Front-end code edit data
+ + + + + + +
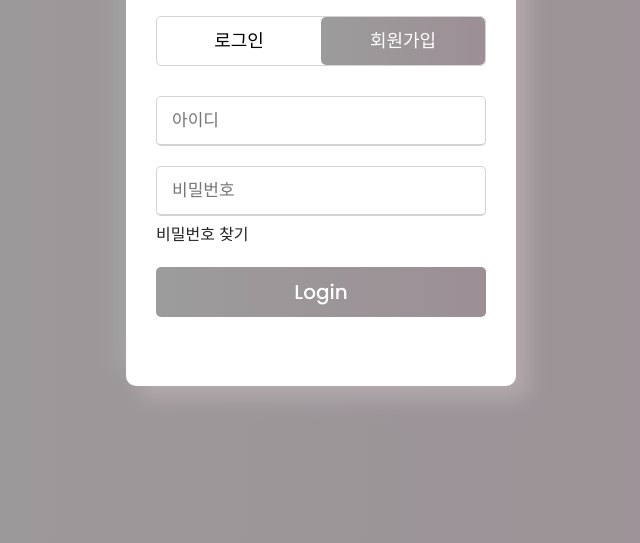
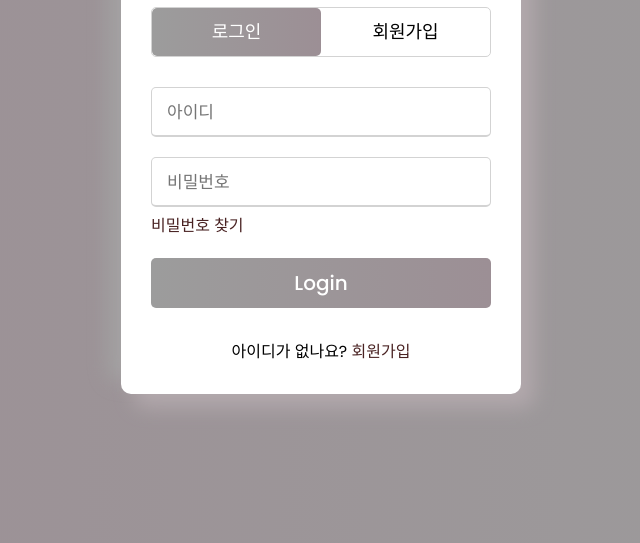
Before and after one commit to c0c0pang/projcet-page, a plain HTML site: page page/new_login+form.html in a window 1280 px wide. Shown: the part 257-800 px from the top of the page, without its empty margins (319-959 px from the left). Drawn offline with Linux system fonts and the light colour scheme.

Commit message:
새로운 로그인 페이지 완성본

```diff
--- a/page/new_login+form.html
+++ b/page/new_login+form.html
@@ -1,5 +1,6 @@
 <!DOCTYPE html>
 <html lang="en">
+
 <head>
     <meta charset="UTF-8">
     <meta http-equiv="X-UA-Compatible" content="IE=edge">
@@ -7,19 +8,20 @@
     <title>로그인 페이지</title>
     <link rel="stylesheet" href="../style/new_login+form.css">
 </head>
+
 <body>
-    <div class="wrapper">
+    <d class="wrapper">
         <div class="title-text">
-            <div class="title login">로그인</div>
-            <div class="title signup">회원가입</div>
+            <div class="title login">로그인 폼</div>
+            <div class="title signup">회원가입 폼</div>
         </div>
     <div class="form-container">
         <div class="slide-controls">
+            <input type="radio" name="slider" id="signup" checked>
             <input type="radio" name="slider" id="login" checked>
-            <input type="radio" name="slider" id="signup" checked>
+
             <label for="login" class="slide login">로그인</label>
             <label for="signup" class="slide signup">회원가입</label>
-
             <div class="slide-tab"></div>
         </div>
         <div class="form-inner">
@@ -34,6 +36,8 @@
                 <div class="field">
                     <input type="submit" value="Login">
                 </div>
+                <div class="signup-link">아이디가 없나요? <a href="#">회원가입</a></div>
+
             </form>
             <form action="#" class="signup">
                 <div class="field">
@@ -53,26 +57,27 @@
     </div>
     </div>
     <script>
-        const loginFrom=document.querySelector("form.login");
-        const signupFrom=document.querySelector("form.signup");
-        const loginBtn=document.querySelector("label.login");
-        const signupBtn=document.querySelector("label.signup");
-        const signupLink=document.querySelector(".signup-link a");
-        const loginText=document.querySelector(".title-text .login");
-        const signupText=document.querySelector(".title-text .signup");
+        const loginFrom = document.querySelector("form.login");
+        const signupFrom = document.querySelector("form.signup");
+        const loginBtn = document.querySelector("label.login");
+        const signupBtn = document.querySelector("label.signup");
+        const signupLink = document.querySelector(".signup-link a");
+        const loginText = document.querySelector(".title-text .login");
+        const signupText = document.querySelector(".title-text .signup");
 
-        signupBtn.onclick = (()=>{
-            loginFrom.style.marginLeft="-50%";
-            loginText.style.marginLeft="-50%";
+        signupBtn.onclick = (() => {
+            loginFrom.style.marginLeft = "-50%";
+            loginText.style.marginLeft = "-50%";
         });
-        loginBtn.onclick = (()=>{
-            loginFrom.style.marginLeft="0%";
-            loginText.style.marginLeft="0%";
+        loginBtn.onclick = (() => {
+            loginFrom.style.marginLeft = "0%";
+            loginText.style.marginLeft = "0%";
         });
-        signupLink.onclick=(()=>{
+        signupLink.onclick = (() => {
             signupBtn.click();
             return false;
         });
     </script>
 </body>
+
 </html>
--- a/style/new_login+form.css
+++ b/style/new_login+form.css
@@ -12,11 +12,17 @@ body {
   height: 100%;
   width: 100%;
   place-items: center;
-  background: -webkit-linear-gradient(left, #9c9c9c, #9c8f95);
+  background: -webkit-linear-gradient(right, #9c9c9c, #9c8f95);
+  -ms-user-select: none;
+  -moz-user-select: -moz-none;
+  -khtml-user-select: none;
+  -webkit-user-select: none;
+  user-select: none;
 }
+
 .wrapper {
   overflow: hidden;
-  max-width: 390px;
+  max-width: 400px;
   background: #fff;
   padding: 30px;
   border-radius: 10px;
@@ -119,8 +125,8 @@ input[type="radio"] {
 }
 .form-inner form .pass-link a,
 .form-inner form .signup-link a {
-  color: #242424;
-  text-decoration: none;
+  color: #492222;
+  text-decoration-line: none;
 }
 .form-inner form .signup-link {
   text-align: center;
```
Lines whose indentation alone changed are shown as unchanged.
+ + + + + + +
WHAT YOU NEED TO DO
Word for word, set down each record shown above, omitting the pictures.

SOLUTION FOR THIS PROBLEM
Before and after one commit to c0c0pang/projcet-page, a plain HTML site: page page/new_login+form.html in a window 1280 px wide. Shown: the part 257-800 px from the top of the page, without its empty margins (319-959 px from the left). Drawn offline with Linux system fonts and the light colour scheme.

Commit message:
새로운 로그인 페이지 완성본

```diff
--- a/page/new_login+form.html
+++ b/page/new_login+form.html
@@ -1,5 +1,6 @@
 <!DOCTYPE html>
 <html lang="en">
+
 <head>
     <meta charset="UTF-8">
     <meta http-equiv="X-UA-Compatible" content="IE=edge">
@@ -7,19 +8,20 @@
     <title>로그인 페이지</title>
     <link rel="stylesheet" href="../style/new_login+form.css">
 </head>
+
 <body>
-    <div class="wrapper">
+    <d class="wrapper">
         <div class="title-text">
-            <div class="title login">로그인</div>
-            <div class="title signup">회원가입</div>
+            <div class="title login">로그인 폼</div>
+            <div class="title signup">회원가입 폼</div>
         </div>
     <div class="form-container">
         <div class="slide-controls">
+            <input type="radio" name="slider" id="signup" checked>
             <input type="radio" name="slider" id="login" checked>
-            <input type="radio" name="slider" id="signup" checked>
+
             <label for="login" class="slide login">로그인</label>
             <label for="signup" class="slide signup">회원가입</label>
-
             <div class="slide-tab"></div>
         </div>
         <div class="form-inner">
@@ -34,6 +36,8 @@
                 <div class="field">
                     <input type="submit" value="Login">
                 </div>
+                <div class="signup-link">아이디가 없나요? <a href="#">회원가입</a></div>
+
             </form>
             <form action="#" class="signup">
                 <div class="field">
@@ -53,26 +57,27 @@
     </div>
     </div>
     <script>
-        const loginFrom=document.querySelector("form.login");
-        const signupFrom=document.querySelector("form.signup");
-        const loginBtn=document.querySelector("label.login");
-        const signupBtn=document.querySelector("label.signup");
-        const signupLink=document.querySelector(".signup-link a");
-        const loginText=document.querySelector(".title-text .login");
-        const signupText=document.querySelector(".title-text .signup");
+        const loginFrom = document.querySelector("form.login");
+        const signupFrom = document.querySelector("form.signup");
+        const loginBtn = document.querySelector("label.login");
+        const signupBtn = document.querySelector("label.signup");
+        const signupLink = document.querySelector(".signup-link a");
+        const loginText = document.querySelector(".title-text .login");
+        const signupText = document.querySelector(".title-text .signup");
 
-        signupBtn.onclick = (()=>{
-            loginFrom.style.marginLeft="-50%";
-            loginText.style.marginLeft="-50%";
+        signupBtn.onclick = (() => {
+            loginFrom.style.marginLeft = "-50%";
+            loginText.style.marginLeft = "-50%";
         });
-        loginBtn.onclick = (()=>{
-            loginFrom.style.marginLeft="0%";
-            loginText.style.marginLeft="0%";
+        loginBtn.onclick = (() => {
+            loginFrom.style.marginLeft = "0%";
+            loginText.style.marginLeft = "0%";
         });
-        signupLink.onclick=(()=>{
+        signupLink.onclick = (() => {
             signupBtn.click();
             return false;
         });
     </script>
 </body>
+
 </html>
--- a/style/new_login+form.css
+++ b/style/new_login+form.css
@@ -12,11 +12,17 @@ body {
   height: 100%;
   width: 100%;
   place-items: center;
-  background: -webkit-linear-gradient(left, #9c9c9c, #9c8f95);
+  background: -webkit-linear-gradient(right, #9c9c9c, #9c8f95);
+  -ms-user-select: none;
+  -moz-user-select: -moz-none;
+  -khtml-user-select: none;
+  -webkit-user-select: none;
+  user-select: none;
 }
+
 .wrapper {
   overflow: hidden;
-  max-width: 390px;
+  max-width: 400px;
   background: #fff;
   padding: 30px;
   border-radius: 10px;
@@ -119,8 +125,8 @@ input[type="radio"] {
 }
 .form-inner form .pass-link a,
 .form-inner form .signup-link a {
-  color: #242424;
-  text-decoration: none;
+  color: #492222;
+  text-decoration-line: none;
 }
 .form-inner form .signup-link {
   text-align: center;
```
Lines whose indentation alone changed are shown as unchanged.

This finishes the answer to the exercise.